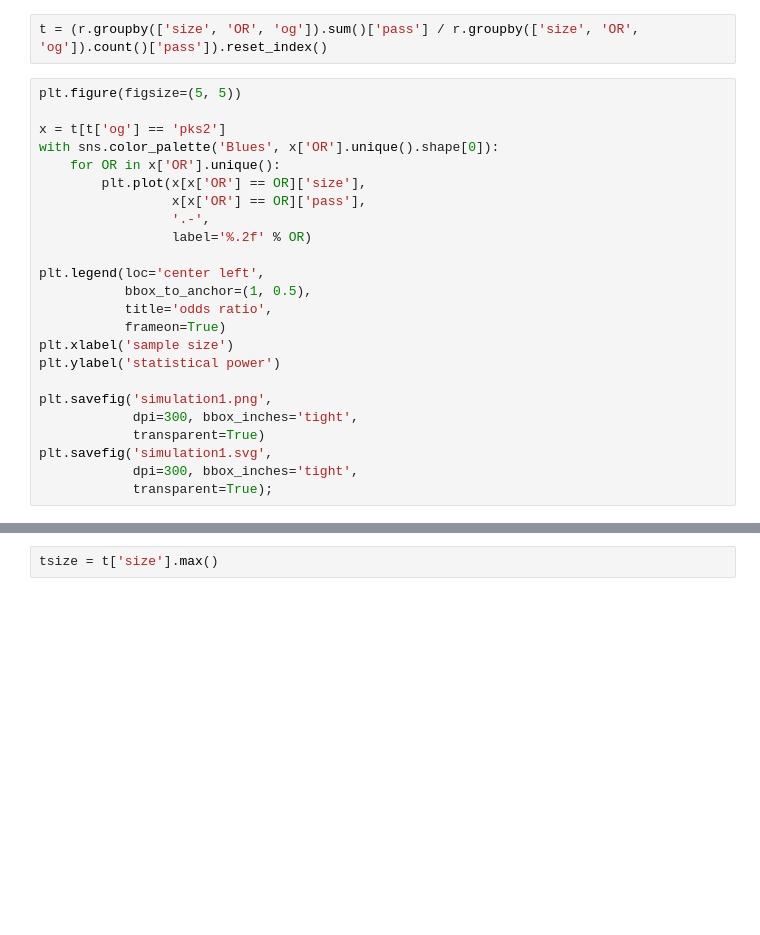
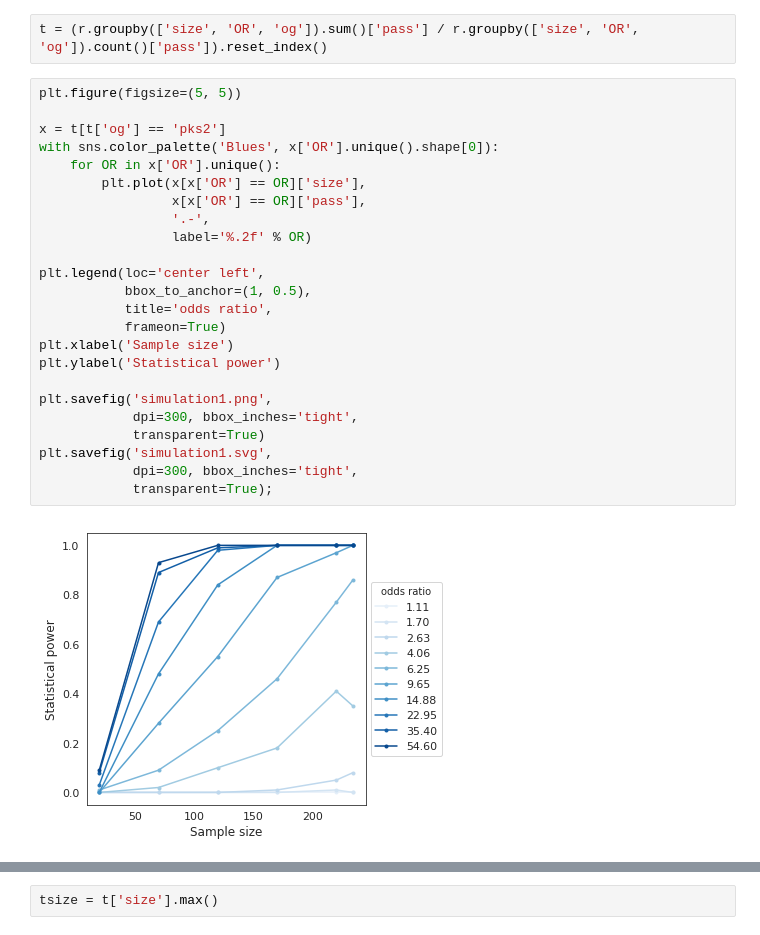
Before and after one commit to mgalardini/2018_ecoli_pathogenicity, a Jupyter notebook: templates/simulations.ipynb, the cells around one changed output, grey strips where cells are left out. Drawn from its saved outputs; the diff is of its cells as text; blank space fills up the shorter version.

Commit message:
Capitalize plot labels

```diff
--- a/templates/simulations.ipynb
+++ b/templates/simulations.ipynb
@@ -25,27 +25,29 @@ t = (r.groupby(['size', 'OR', 'og']).sum()['pass'] / r.groupby(['size', 'OR', 'o
 # %%
 plt.figure(figsize=(5, 5))
 
 x = t[t['og'] == 'pks2']
 with sns.color_palette('Blues', x['OR'].unique().shape[0]):
     for OR in x['OR'].unique():
         plt.plot(x[x['OR'] == OR]['size'],
                  x[x['OR'] == OR]['pass'],
                  '.-',
                  label='%.2f' % OR)
 
 plt.legend(loc='center left',
            bbox_to_anchor=(1, 0.5),
            title='odds ratio',
            frameon=True)
-plt.xlabel('sample size')
-plt.ylabel('statistical power')
+plt.xlabel('Sample size')
+plt.ylabel('Statistical power')
 
 plt.savefig('simulation1.png',
             dpi=300, bbox_inches='tight',
             transparent=True)
 plt.savefig('simulation1.svg',
             dpi=300, bbox_inches='tight',
             transparent=True);
+# %% [output]
+[figure, added]
 # %%
 plt.figure(figsize=(5, 5))
 
```
Also changed, not shown: parts of 3 cells of this notebook.
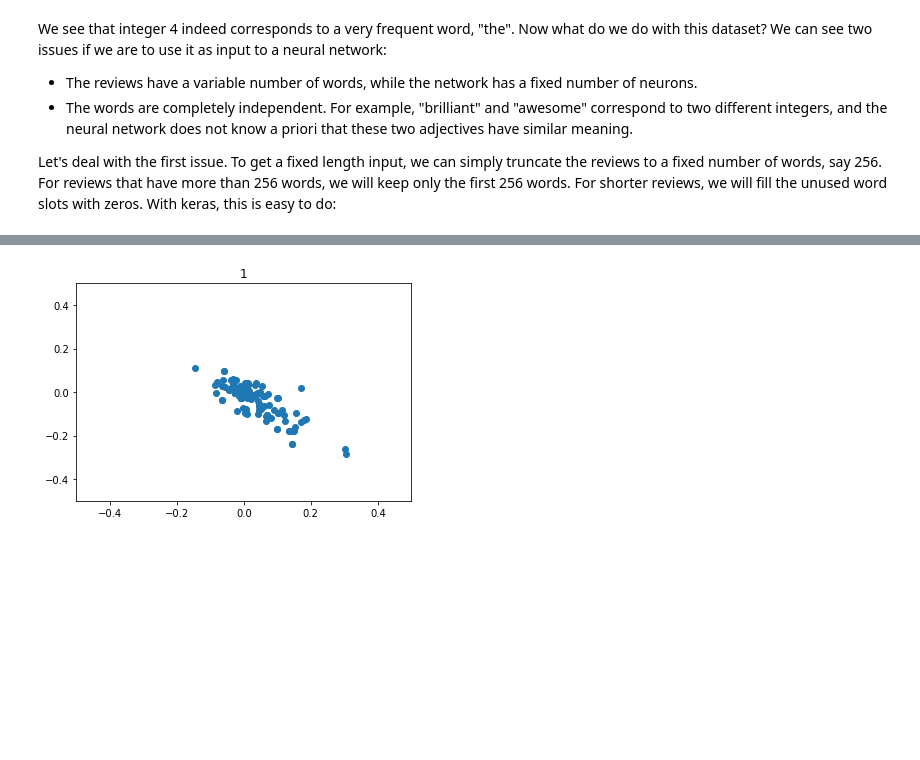
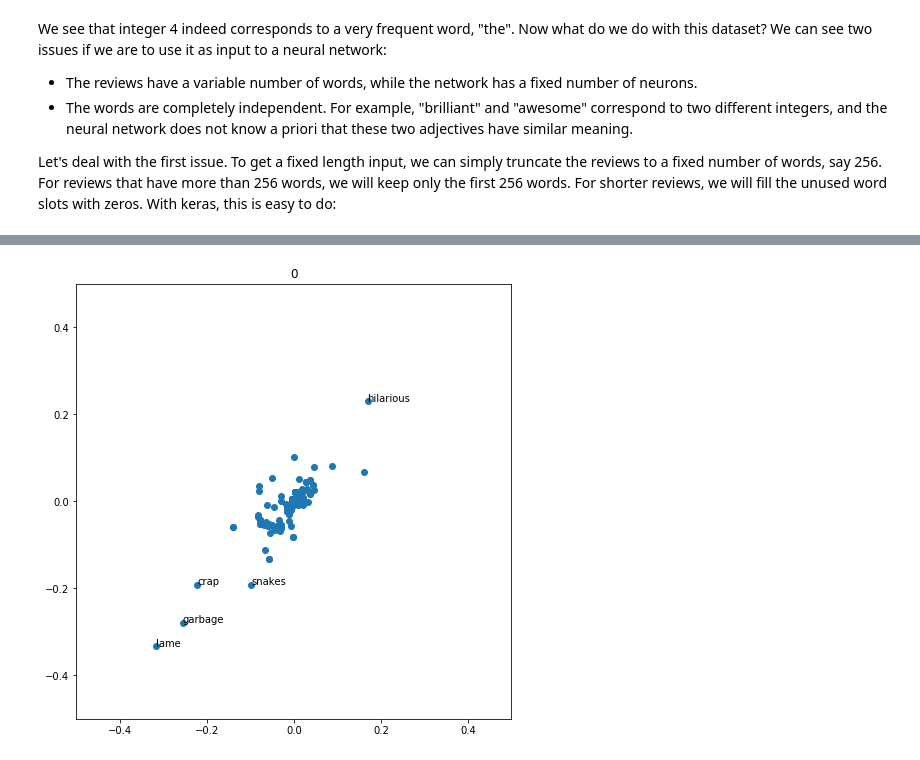
Before and after one commit to cbernet/maldives, a Jupyter notebook: imdb/imdb_embed.ipynb, the cells around one changed output, grey strips where cells are left out. Saved outputs shown, nothing was run; the diff lists cells and outputs as text; code cells hidden in the pictures; blank space fills up the shorter version.

```diff
--- a/imdb/imdb_embed.ipynb
+++ b/imdb/imdb_embed.ipynb
@@ -202,7 +304,7 @@ enc_review
 # %%
-layer_output = get_embed_out([enc_review])[0]
+words = get_embed_out([enc_review])[0]
 # %%
-plt.scatter(layer_output[:,0], layer_output[:,1])
+plt.scatter(words[:,0], words[:,1])
 for i, txt in enumerate(review):
-    plt.annotate(txt, (layer_output[i,0], layer_output[i,1]))
+    plt.annotate(txt, (words[i,0], words[i,1]))
 # %% [output]
@@ -210,8 +311,0 @@ for i, txt in enumerate(review):
-# %%
-def plot_review(i):
-    layer_output = get_embed_out([x_val[i]])[0]
-    plt.scatter(layer_output[:,0], layer_output[:,1])
-    plt.title(y_val[i])
-    axes = plt.gca()
-    axes.set_xlim([-0.5,0.5])
-    axes.set_ylim([-0.5, 0.5])
@@ -218,4 +320,28 @@ def plot_review(i):
+# %%
+import math
+def plot_review(i):
+    # plot the distribution of points
+    enc_words = test_data[i]
+    emb_words = get_embed_out([enc_words])[0]
+    plt.figure(figsize=(8,8))
+    plt.scatter(emb_words[:,0], emb_words[:,1])
+    # use the label as title: 1 is positive,
+    # 0 is negative
+    plt.title(test_labels[i])
+    # for words that are far enough from (0,0),
+    # print the word
+    for i, (enc_word, emb_word) in enumerate(zip(enc_words, emb_words)):
+        word = index[enc_word]
+        x, y = emb_word
+        if math.sqrt(x**2 + y**2)>0.2:
+            plt.annotate(word, (x, y))
+    # fix the range in x and y to be able to compare
+    # the distributions of different reviews
+    axes = plt.gca()
+    axes.set_xlim([-0.5,0.5])
+    axes.set_ylim([-0.5, 0.5])
+    axes.set_aspect('equal', adjustable='box')
 # %%
-plot_review(16)
+plot_review(15)
 # %% [output]
-[figure, old version]
+[figure, new version]
```
Also changed, not shown: parts of 22 cells of this notebook.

======

▸ **WHAT YOU NEED TO DO**: Show every line in the listing above that carries the word "axes".

▸ **PROBLEM SOLUTION**:
-    axes = plt.gca()
-    axes.set_xlim([-0.5,0.5])
-    axes.set_ylim([-0.5, 0.5])
+    axes = plt.gca()
+    axes.set_xlim([-0.5,0.5])
+    axes.set_ylim([-0.5, 0.5])
+    axes.set_aspect('equal', adjustable='box')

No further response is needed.